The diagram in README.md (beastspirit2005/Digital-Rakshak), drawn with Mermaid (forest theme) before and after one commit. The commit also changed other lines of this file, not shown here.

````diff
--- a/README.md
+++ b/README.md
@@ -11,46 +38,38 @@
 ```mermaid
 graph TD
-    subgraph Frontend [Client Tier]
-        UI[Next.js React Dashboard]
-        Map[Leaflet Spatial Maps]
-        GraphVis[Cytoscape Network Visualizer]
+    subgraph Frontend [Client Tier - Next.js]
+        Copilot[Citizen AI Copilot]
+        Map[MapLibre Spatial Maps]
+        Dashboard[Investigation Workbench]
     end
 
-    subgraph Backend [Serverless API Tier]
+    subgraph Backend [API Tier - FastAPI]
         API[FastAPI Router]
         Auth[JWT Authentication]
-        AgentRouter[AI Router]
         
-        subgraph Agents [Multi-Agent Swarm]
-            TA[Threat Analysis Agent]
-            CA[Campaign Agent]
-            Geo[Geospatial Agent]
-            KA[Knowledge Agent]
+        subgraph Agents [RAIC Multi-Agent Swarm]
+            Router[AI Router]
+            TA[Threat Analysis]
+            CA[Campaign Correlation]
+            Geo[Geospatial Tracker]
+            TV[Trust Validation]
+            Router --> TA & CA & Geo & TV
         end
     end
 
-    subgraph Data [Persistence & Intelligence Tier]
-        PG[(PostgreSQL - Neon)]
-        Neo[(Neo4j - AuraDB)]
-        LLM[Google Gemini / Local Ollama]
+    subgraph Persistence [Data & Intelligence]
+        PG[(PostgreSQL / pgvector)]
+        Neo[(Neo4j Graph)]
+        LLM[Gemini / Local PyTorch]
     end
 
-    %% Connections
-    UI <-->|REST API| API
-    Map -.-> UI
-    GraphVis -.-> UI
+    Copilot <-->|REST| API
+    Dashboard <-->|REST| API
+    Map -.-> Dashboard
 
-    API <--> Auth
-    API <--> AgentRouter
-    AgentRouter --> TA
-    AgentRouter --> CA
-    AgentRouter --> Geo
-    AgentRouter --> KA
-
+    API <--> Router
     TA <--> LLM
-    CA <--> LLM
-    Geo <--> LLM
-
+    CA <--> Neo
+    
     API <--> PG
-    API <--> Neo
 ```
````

> _EXERCISE OBJECTIVE_
The full listing above should be reproduced exactly.

> _EXERCISE SOLUTION_
The diagram in README.md (beastspirit2005/Digital-Rakshak), drawn with Mermaid (forest theme) before and after one commit. The commit also changed other lines of this file, not shown here.

````diff
--- a/README.md
+++ b/README.md
@@ -11,46 +38,38 @@
 ```mermaid
 graph TD
-    subgraph Frontend [Client Tier]
-        UI[Next.js React Dashboard]
-        Map[Leaflet Spatial Maps]
-        GraphVis[Cytoscape Network Visualizer]
+    subgraph Frontend [Client Tier - Next.js]
+        Copilot[Citizen AI Copilot]
+        Map[MapLibre Spatial Maps]
+        Dashboard[Investigation Workbench]
     end
 
-    subgraph Backend [Serverless API Tier]
+    subgraph Backend [API Tier - FastAPI]
         API[FastAPI Router]
         Auth[JWT Authentication]
-        AgentRouter[AI Router]
         
-        subgraph Agents [Multi-Agent Swarm]
-            TA[Threat Analysis Agent]
-            CA[Campaign Agent]
-            Geo[Geospatial Agent]
-            KA[Knowledge Agent]
+        subgraph Agents [RAIC Multi-Agent Swarm]
+            Router[AI Router]
+            TA[Threat Analysis]
+            CA[Campaign Correlation]
+            Geo[Geospatial Tracker]
+            TV[Trust Validation]
+            Router --> TA & CA & Geo & TV
         end
     end
 
-    subgraph Data [Persistence & Intelligence Tier]
-        PG[(PostgreSQL - Neon)]
-        Neo[(Neo4j - AuraDB)]
-        LLM[Google Gemini / Local Ollama]
+    subgraph Persistence [Data & Intelligence]
+        PG[(PostgreSQL / pgvector)]
+        Neo[(Neo4j Graph)]
+        LLM[Gemini / Local PyTorch]
     end
 
-    %% Connections
-    UI <-->|REST API| API
-    Map -.-> UI
-    GraphVis -.-> UI
+    Copilot <-->|REST| API
+    Dashboard <-->|REST| API
+    Map -.-> Dashboard
 
-    API <--> Auth
-    API <--> AgentRouter
-    AgentRouter --> TA
-    AgentRouter --> CA
-    AgentRouter --> Geo
-    AgentRouter --> KA
-
+    API <--> Router
     TA <--> LLM
-    CA <--> LLM
-    Geo <--> LLM
-
+    CA <--> Neo
+    
     API <--> PG
-    API <--> Neo
 ```
````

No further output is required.